(Data for the task Opens)

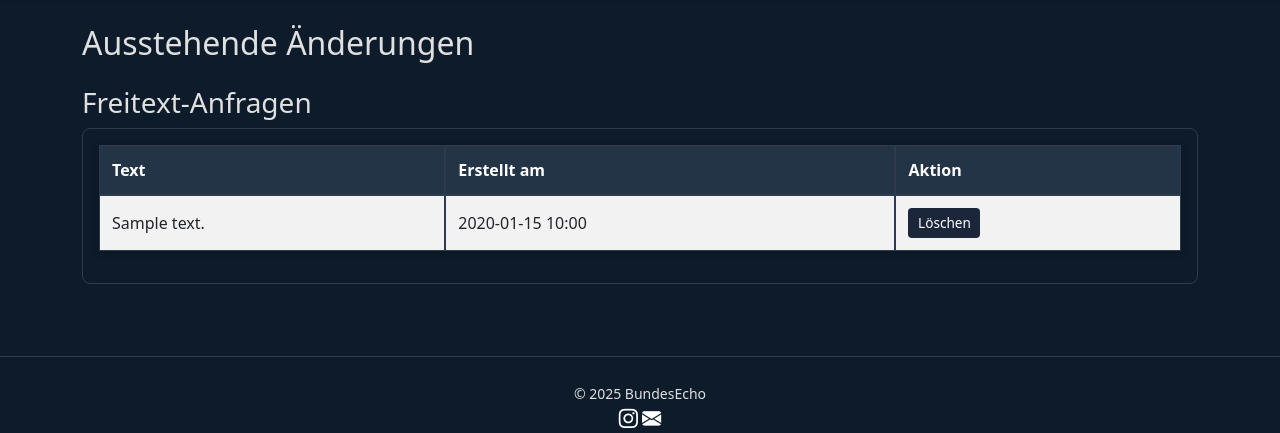
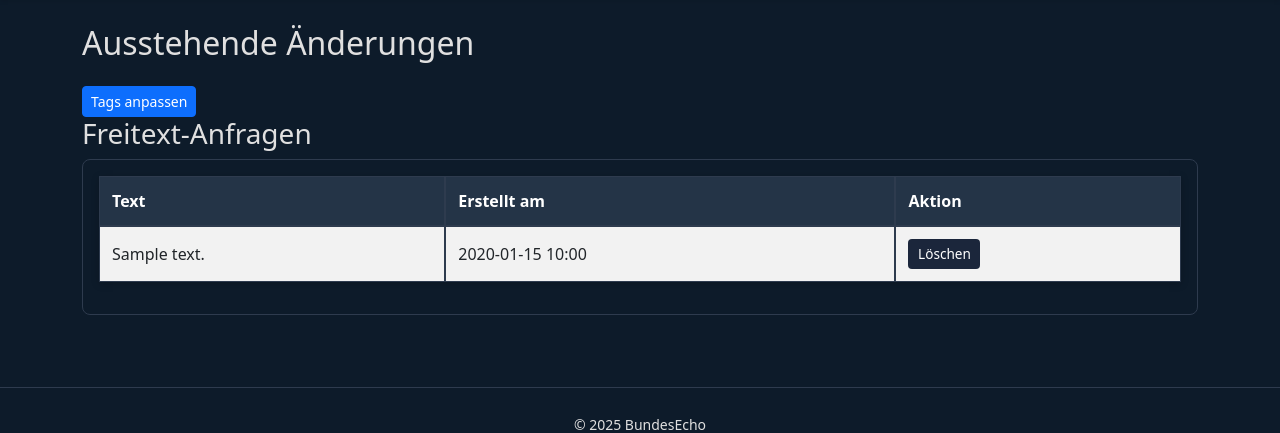
Before and after one commit to ItsJamin/bundesecho, a Flask app: page /review/ in a window 1280 px wide. Shown: the part 72-505 px from the top of the page. Run offline with Flask 3, Linux system fonts and the light colour scheme; a user stored in the database is signed in; tables that the repository leaves empty hold one stand-in row (values such as "Sample post"); some libraries are stand-ins or nearby versions.

Commit message:
tag edit button in review

```diff
--- a/app/blueprints/review/templates/review/index.html
+++ b/app/blueprints/review/templates/review/index.html
@@ -2,6 +2,9 @@
 {% block title %}Review Panel{% endblock %}
 {% block content %}
 <h2 class="mb-4">Ausstehende Änderungen</h2>
+
+<a href="{{ url_for('review.review_tags') }}" class="btn btn-sm btn-primary">Tags anpassen</a>
+
 
 {% if persons %}
 <h3>Personen</h3>
```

(Data for the task Closes)

Look through the entries above and report each line where the string "html" occurs.

**Output below**
--- a/app/blueprints/review/templates/review/index.html
+++ b/app/blueprints/review/templates/review/index.html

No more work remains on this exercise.